Our friends over at E3xtreme.com have broken the news that the NHRA has made the decision to drop six races off of the Pro Stock schedule for 2018, leaving the factory hotrods with an 18 race schedule. We immediately reached out to Team Speed Society Pro Stock driver Alex Laughlin, who echoed the conflicted emotions reflected in the E3xtreme article. Said Laughlin, “I have mixed feelings about it. On one hand, having six fewer races will make it easier to afford to run the whole series and compete for the championship, but on the other hand, there will be six fewer chances to race and I just want to race every weekend.”
Cutting the schedule can go one of two ways, one good and one bad. The shorter schedule could appeal to a greater number of independent teams who simply can’t afford to race the full 24 race schedule, enticing more cars to come out and compete. Obviously this would be the ideal outcome, as there hasn’t been a full 16 car field at four of the 11 events completed this season. However, cutting the schedule will also mean less exposure for the sponsors currently investing in the class and the cars that compete in it, meaning there’s a very real chance one or some of them could pull out, as they’re getting less return on their investment.
I‘ve said for years that NHRA needs to return to the roots of Pro Stock, a class built on factory bodied-cars that looked nearly identical to those available for purchase on dealer showrooms. My suggestion: Utilize the exact same COPO Camaro, the Super Cobra Jet Mustang, and the Drag Pack Challenger bodies seen in the Factory Stock Shootouts, drop them on a full tube chassis and power them with factory style fuel-injected engines. You could either go with a big-inch NA power plant, which would probably please the Pro Stock purists, or go with a small cubic inch engine with a power adder, such as the blown Hemi found in the Dodge Challenger Hellcat and the C7 Z06 Corvette. Obviously there is a horsepower difference there, but as with other classes, those differences can be offset with power adder restrictions and weight breaks. The main thing the class needs is excitement, and there’s no better way to live things up than with wheelstands, so get rid of the wheelie bars and, to make the tuners really earn their paycheck, allow them a maximum 12″ tire width, or maybe even a 10.5″ tire would make things even more exciting.

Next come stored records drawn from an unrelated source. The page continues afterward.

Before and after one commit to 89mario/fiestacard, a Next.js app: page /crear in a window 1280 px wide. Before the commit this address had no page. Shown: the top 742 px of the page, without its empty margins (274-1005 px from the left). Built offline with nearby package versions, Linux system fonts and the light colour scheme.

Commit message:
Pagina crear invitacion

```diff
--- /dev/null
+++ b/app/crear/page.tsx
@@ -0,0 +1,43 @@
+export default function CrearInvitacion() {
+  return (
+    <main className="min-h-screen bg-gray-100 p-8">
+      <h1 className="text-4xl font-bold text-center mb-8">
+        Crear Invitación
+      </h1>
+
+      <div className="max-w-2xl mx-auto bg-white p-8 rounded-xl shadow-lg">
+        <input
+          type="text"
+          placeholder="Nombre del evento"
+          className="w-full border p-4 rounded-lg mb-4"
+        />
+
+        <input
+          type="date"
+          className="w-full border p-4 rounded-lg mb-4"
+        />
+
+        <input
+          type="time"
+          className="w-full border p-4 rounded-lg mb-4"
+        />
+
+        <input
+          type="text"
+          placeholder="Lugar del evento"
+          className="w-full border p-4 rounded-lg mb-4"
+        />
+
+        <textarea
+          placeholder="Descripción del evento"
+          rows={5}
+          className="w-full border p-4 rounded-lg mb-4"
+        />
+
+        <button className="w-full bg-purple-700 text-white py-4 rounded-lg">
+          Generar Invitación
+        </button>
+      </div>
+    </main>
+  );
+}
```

While we are hopeful this change will have a positive impact on the class, we fear it may be another nail in the coffin for the pro class that always provides the closest racing. There’s some irony in that last statement, but it’s certainly true.